## Records drawn from a dataset

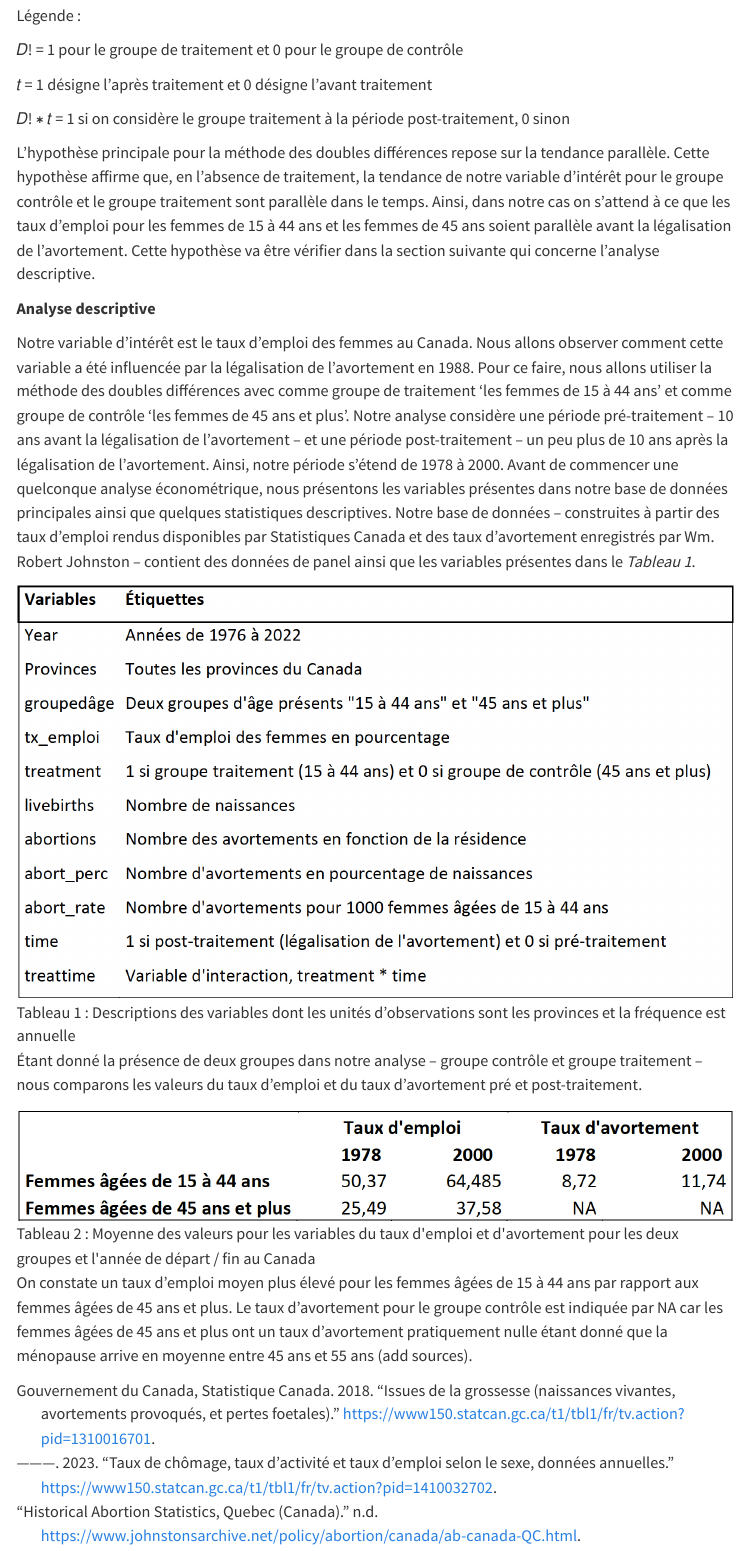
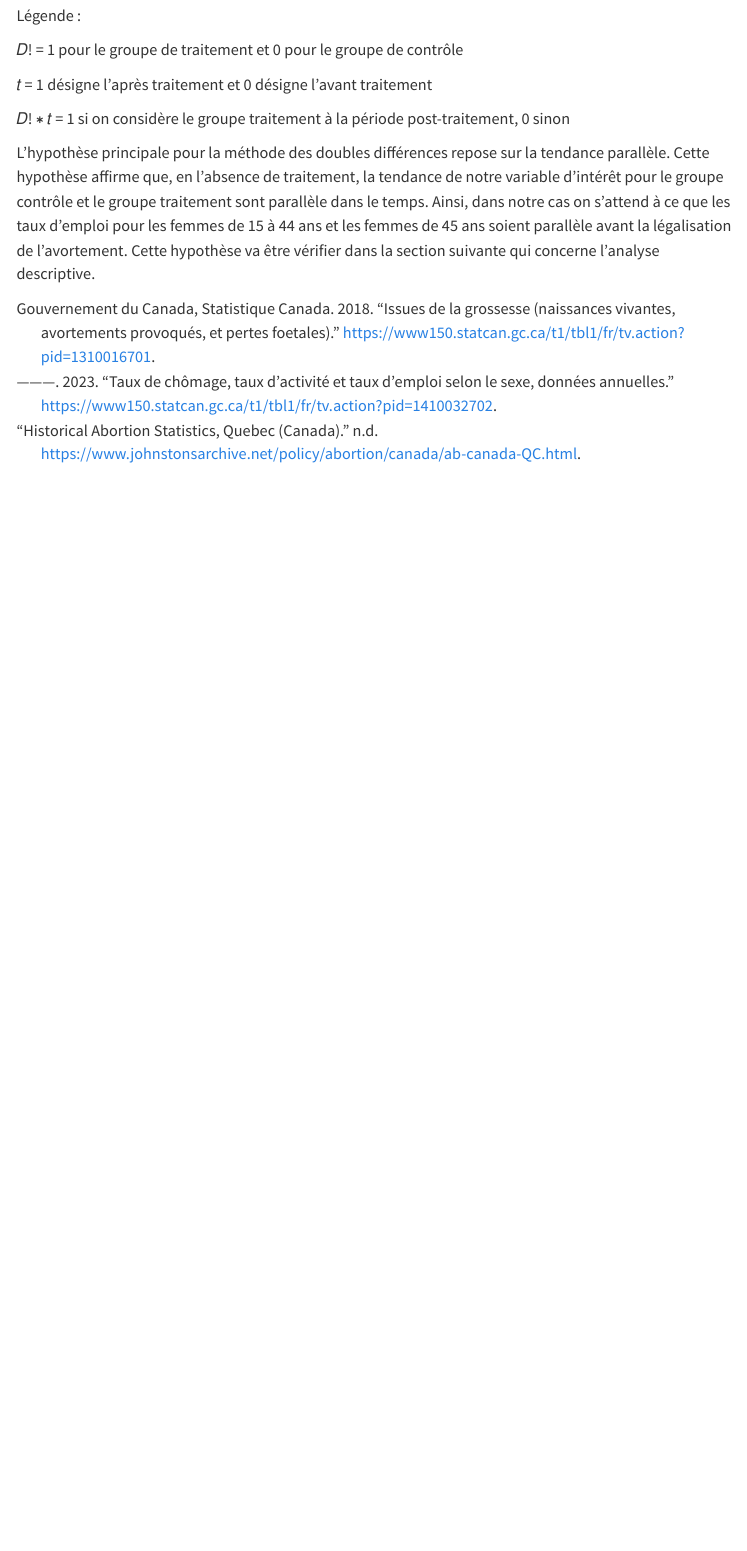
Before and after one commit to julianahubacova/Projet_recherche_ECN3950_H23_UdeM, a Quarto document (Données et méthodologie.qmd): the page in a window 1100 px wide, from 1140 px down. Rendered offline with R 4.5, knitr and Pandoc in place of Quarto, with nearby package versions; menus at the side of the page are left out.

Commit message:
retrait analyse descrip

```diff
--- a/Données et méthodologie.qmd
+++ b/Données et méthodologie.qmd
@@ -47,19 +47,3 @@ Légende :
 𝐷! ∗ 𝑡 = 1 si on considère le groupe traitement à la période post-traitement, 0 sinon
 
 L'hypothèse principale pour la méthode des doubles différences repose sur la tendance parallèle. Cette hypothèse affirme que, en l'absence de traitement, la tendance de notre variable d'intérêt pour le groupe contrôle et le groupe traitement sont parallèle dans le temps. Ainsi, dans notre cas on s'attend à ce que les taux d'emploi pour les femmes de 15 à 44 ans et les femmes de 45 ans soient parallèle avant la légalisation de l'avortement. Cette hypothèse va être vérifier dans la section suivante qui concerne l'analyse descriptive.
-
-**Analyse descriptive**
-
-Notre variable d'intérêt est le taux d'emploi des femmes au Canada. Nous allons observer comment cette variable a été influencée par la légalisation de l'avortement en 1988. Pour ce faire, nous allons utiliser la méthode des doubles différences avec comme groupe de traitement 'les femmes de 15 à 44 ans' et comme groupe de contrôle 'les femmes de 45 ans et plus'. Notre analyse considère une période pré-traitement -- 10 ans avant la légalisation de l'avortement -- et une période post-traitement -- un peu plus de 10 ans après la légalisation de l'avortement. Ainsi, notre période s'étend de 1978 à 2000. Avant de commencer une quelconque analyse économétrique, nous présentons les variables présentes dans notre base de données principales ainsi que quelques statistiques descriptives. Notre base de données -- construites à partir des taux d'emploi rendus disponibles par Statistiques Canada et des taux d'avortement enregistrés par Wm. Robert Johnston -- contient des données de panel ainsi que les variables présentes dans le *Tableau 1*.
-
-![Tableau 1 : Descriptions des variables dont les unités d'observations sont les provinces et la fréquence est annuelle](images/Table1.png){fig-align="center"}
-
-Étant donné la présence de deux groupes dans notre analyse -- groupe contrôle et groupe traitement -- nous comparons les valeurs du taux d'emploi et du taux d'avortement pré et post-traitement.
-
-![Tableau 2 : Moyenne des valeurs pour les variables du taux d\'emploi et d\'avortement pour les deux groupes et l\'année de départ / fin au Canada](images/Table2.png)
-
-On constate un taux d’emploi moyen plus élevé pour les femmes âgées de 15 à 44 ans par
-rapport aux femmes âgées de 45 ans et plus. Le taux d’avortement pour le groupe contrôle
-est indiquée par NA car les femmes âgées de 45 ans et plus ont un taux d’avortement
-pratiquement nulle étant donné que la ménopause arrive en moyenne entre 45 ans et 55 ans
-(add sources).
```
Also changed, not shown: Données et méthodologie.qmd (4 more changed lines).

---

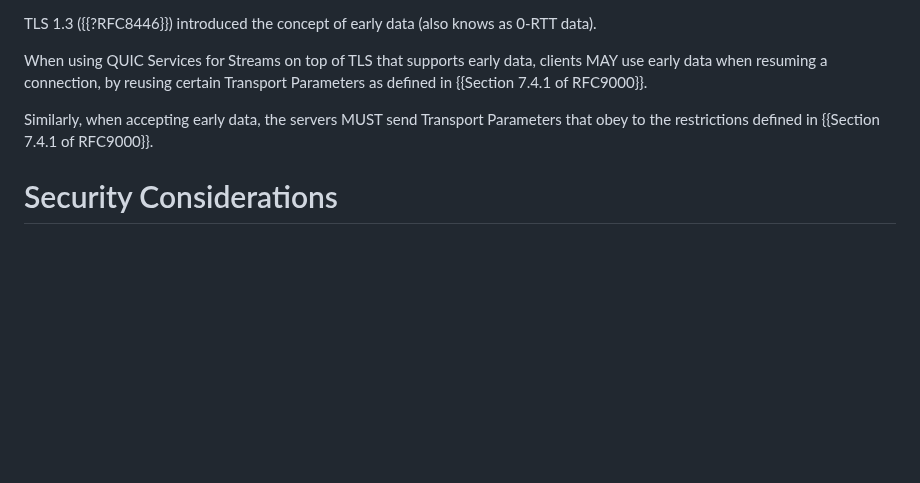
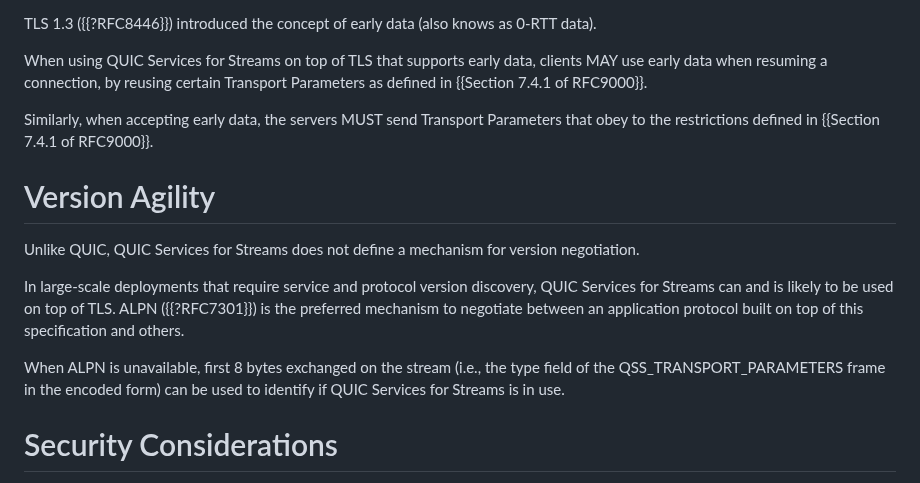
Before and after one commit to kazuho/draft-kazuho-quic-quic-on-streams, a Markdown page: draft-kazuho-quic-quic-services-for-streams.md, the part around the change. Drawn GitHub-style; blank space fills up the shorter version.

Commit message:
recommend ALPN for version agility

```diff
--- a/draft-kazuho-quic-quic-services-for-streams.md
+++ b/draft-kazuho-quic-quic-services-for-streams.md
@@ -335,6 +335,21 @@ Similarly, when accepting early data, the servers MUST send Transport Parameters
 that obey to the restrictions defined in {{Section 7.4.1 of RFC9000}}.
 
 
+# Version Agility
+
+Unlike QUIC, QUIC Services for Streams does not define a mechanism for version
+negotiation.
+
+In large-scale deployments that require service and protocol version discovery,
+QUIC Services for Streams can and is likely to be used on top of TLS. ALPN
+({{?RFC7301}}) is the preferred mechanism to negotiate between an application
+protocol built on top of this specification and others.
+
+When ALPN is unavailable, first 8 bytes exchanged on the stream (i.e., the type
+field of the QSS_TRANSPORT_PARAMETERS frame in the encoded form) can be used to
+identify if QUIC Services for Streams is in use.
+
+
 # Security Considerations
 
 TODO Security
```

## Work required
Look through the records and gather every line containing "contrôle".

## Task solution
 L'hypothèse principale pour la méthode des doubles différences repose sur la tendance parallèle. Cette hypothèse affirme que, en l'absence de traitement, la tendance de notre variable d'intérêt pour le groupe contrôle et le groupe traitement sont parallèle dans le temps. Ainsi, dans notre cas on s'attend à ce que les taux d'emploi pour les femmes de 15 à 44 ans et les femmes de 45 ans soient parallèle avant la légalisation de l'avortement. Cette hypothèse va être vérifier dans la section suivante qui concerne l'analyse descriptive.
-Notre variable d'intérêt est le taux d'emploi des femmes au Canada. Nous allons observer comment cette variable a été influencée par la légalisation de l'avortement en 1988. Pour ce faire, nous allons utiliser la méthode des doubles différences avec comme groupe de traitement 'les femmes de 15 à 44 ans' et comme groupe de contrôle 'les femmes de 45 ans et plus'. Notre analyse considère une période pré-traitement -- 10 ans avant la légalisation de l'avortement -- et une période post-traitement -- un peu plus de 10 ans après la légalisation de l'avortement. Ainsi, notre période s'étend de 1978 à 2000. Avant de commencer une quelconque analyse économétrique, nous présentons les variables présentes dans notre base de données principales ainsi que quelques statistiques descriptives. Notre base de données -- construites à partir des taux d'emploi rendus disponibles par Statistiques Canada et des taux d'avortement enregistrés par Wm. Robert Johnston -- contient des données de panel ainsi que les variables présentes dans le *Tableau 1*.
-Étant donné la présence de deux groupes dans notre analyse -- groupe contrôle et groupe traitement -- nous comparons les valeurs du taux d'emploi et du taux d'avortement pré et post-traitement.
-rapport aux femmes âgées de 45 ans et plus. Le taux d’avortement pour le groupe contrôle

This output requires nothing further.